The Vikings capitalized on similar opportunities, as seasoned teams typically do. Safety Harrison Smith was stellar throughout, proving difficult to block both in the running game and as a ball-hawking playmaker on the back end.
The 49ers might have a similar player at a different position, linebacker Reuben Foster, who can’t play until Week 3. Foster’s return will give the team a big upgrade over Coyle, who was exposed by Dalvin Cook in Minnesota’s quick passing game. The running back finished with six catches for 55 yards and was the home team’s second leading receiver.
Rookies make meaningful contributions early
The early returns from 2018 draft class are promising. First-round pick Mike McGlichey held his own against a formidable front seven, although he struggled, as to be expected, when he shifted to guard, a position he hasn’t played before.
Second-round pick Dante Pettis dropped a possible touchdown pass in the second quarter, but he scored the team’s only touchdown in the third, making a great grab at the end line off a dime from Jimmy Garoppolo.
Warner, the third-round pick, had an auspicious debut. He was charged with relaying the plays in the huddle and playing one of the most difficult positions on the field. The result: 12 tackles, one tackle for loss (though it felt like there was at least one more), a quarterback hit, pass breakup and forced fumble coming in scoring territory.
One member of San Francisco’s coaching staff said to The Bee afterward Warner was the team’s smartest defender, which is awfully high praise for a first-year player. His smarts are apparent in diagnosing running plays and knifing through the line of scrimmage. His athleticism jumps off the screen in pass coverage. The 49ers should be excited about the future at inside linebacker with Warner pairing with Foster.

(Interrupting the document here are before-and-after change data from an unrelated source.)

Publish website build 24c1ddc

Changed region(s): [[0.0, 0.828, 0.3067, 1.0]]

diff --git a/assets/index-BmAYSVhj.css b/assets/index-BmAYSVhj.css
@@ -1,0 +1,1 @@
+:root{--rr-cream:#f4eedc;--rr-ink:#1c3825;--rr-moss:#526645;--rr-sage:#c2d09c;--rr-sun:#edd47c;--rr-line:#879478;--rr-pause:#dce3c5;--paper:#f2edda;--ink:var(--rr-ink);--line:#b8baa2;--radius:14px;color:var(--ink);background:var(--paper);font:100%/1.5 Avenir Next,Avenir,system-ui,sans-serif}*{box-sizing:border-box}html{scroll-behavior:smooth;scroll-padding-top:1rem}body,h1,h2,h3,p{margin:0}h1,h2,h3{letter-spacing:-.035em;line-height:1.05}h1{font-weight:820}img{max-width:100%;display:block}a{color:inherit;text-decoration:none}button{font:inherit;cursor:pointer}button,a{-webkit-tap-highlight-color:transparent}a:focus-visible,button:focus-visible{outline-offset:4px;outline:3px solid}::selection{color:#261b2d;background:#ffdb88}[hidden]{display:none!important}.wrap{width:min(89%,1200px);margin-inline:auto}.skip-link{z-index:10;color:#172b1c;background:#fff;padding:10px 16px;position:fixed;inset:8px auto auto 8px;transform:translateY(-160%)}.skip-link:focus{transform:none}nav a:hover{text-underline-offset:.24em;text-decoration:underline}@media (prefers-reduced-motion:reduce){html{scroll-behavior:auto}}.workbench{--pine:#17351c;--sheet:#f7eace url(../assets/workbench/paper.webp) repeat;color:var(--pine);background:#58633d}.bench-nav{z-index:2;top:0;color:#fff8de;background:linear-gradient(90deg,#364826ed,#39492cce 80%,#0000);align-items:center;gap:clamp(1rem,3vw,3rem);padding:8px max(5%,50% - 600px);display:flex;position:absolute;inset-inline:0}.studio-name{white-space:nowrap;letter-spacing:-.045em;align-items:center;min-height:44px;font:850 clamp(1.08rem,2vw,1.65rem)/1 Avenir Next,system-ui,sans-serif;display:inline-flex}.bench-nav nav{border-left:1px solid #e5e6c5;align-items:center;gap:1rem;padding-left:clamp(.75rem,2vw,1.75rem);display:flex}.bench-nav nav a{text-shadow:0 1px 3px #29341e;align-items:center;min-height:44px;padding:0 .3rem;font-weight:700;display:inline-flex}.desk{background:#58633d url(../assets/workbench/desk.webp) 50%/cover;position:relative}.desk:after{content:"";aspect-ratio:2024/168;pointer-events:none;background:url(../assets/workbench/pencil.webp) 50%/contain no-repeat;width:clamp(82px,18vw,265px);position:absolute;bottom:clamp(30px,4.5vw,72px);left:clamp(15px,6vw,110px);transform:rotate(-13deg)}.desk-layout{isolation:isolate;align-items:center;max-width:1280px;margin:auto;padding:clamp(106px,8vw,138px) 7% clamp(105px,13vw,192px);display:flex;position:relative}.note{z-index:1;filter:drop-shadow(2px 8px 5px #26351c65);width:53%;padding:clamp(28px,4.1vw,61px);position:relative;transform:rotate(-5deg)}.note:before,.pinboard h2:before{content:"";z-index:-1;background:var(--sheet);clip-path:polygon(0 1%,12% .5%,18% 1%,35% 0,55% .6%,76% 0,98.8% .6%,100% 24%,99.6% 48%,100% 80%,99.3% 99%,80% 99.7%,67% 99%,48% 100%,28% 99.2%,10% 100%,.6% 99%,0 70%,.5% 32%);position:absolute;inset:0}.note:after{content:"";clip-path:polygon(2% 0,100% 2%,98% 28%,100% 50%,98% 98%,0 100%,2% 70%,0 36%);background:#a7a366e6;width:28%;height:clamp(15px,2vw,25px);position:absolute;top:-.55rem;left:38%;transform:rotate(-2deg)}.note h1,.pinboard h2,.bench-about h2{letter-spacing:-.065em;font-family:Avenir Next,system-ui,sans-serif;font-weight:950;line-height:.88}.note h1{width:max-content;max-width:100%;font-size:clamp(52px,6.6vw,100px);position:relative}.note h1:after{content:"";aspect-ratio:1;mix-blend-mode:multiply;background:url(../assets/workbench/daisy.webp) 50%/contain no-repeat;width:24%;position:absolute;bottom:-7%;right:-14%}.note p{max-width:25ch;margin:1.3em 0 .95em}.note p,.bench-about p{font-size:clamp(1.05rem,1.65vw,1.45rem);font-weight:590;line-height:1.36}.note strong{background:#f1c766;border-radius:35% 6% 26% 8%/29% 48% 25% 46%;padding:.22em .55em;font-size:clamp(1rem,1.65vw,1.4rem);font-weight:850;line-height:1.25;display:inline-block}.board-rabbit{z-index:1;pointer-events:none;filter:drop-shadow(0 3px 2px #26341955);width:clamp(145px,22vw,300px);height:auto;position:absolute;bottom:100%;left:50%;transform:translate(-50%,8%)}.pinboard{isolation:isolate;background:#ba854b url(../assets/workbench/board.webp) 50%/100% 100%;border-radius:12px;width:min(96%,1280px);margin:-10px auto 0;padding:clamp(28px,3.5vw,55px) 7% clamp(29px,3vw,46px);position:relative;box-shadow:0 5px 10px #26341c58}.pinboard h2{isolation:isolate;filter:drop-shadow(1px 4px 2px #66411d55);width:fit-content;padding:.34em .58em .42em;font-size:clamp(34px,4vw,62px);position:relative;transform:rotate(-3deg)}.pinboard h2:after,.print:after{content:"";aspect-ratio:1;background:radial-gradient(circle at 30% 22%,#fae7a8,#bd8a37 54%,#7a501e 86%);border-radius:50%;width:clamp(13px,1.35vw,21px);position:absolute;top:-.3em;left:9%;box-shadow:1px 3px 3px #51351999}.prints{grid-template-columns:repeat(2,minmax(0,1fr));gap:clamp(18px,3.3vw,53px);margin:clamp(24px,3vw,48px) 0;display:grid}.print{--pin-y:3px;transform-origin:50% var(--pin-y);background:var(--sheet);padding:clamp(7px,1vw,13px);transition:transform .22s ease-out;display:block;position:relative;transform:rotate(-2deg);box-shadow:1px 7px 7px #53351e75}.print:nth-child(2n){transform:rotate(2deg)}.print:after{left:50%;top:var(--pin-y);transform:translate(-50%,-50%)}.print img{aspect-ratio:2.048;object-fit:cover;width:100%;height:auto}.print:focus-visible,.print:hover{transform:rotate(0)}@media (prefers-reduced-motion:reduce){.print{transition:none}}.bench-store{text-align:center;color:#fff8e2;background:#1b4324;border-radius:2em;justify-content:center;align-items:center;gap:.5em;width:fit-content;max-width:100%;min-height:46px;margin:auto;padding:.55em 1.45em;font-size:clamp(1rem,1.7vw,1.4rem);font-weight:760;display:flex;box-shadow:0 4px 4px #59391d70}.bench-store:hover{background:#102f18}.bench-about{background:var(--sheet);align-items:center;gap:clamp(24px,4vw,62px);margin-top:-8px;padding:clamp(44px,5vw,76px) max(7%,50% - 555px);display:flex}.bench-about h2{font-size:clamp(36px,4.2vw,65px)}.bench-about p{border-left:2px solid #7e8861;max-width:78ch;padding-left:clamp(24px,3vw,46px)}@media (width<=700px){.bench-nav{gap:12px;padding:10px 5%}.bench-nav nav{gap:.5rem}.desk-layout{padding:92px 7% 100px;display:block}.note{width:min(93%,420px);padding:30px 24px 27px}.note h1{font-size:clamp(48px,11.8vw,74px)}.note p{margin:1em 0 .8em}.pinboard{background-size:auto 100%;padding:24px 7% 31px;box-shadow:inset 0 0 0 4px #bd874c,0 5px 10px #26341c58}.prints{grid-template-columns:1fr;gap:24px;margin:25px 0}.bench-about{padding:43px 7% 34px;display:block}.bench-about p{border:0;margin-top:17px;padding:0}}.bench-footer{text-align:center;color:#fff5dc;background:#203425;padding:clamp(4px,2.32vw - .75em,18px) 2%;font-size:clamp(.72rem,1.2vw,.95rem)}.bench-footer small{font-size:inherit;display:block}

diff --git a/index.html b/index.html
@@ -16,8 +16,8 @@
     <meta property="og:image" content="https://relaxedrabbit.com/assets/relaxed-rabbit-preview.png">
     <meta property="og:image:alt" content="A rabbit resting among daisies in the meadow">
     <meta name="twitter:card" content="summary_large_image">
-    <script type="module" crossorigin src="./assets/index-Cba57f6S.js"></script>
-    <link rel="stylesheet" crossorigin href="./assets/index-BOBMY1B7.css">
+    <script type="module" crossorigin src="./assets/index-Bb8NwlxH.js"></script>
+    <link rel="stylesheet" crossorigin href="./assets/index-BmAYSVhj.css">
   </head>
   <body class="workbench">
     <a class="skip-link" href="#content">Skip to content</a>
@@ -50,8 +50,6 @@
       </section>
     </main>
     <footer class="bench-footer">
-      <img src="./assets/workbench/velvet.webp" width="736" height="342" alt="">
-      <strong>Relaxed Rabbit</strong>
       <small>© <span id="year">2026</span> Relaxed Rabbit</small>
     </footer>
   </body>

Weapons roaming free was a good look for play caller
Vikings coach Mike Zimmer is regarded as one of the best defensive coaches in the NFL. But the fact the 49ers had so many players running free deep down field indicates Shanahan had a good grasp of where to attack Zimmer’s scheme.
George Kittle, Kyle Juszczyk and Pettis had catch and runs that went 36, 39 and 56 yards respectively. It was clear Shanahan believed the team’s best chance at winning would be with big plays downfield rather than trying to dink and dunk methodically down the field.
The unfortunate development for San Francisco, aside from Kittle’s crucial drop the play before Garoppolo’s pick-six to Hughes, was the absence of Marquise Goodwin, the team’s top vertical threat. Pettis (five targets, two catches, 61 yards) filled in admirably. He played 48 snaps, the second-most of any San Francisco receiver behind only Pierre Garçon.
The other notable development that was a thorn in San Francisco’s side was losing the top two guards. Once Mike Person and Joshua Garnett left with their foot injuries, Zimmer began attacking the right side of the offensive line relentlessly. Garoppolo felt pressure on that side on the interception to Hughes and the game-sealing pick thrown to Smith on the final possession.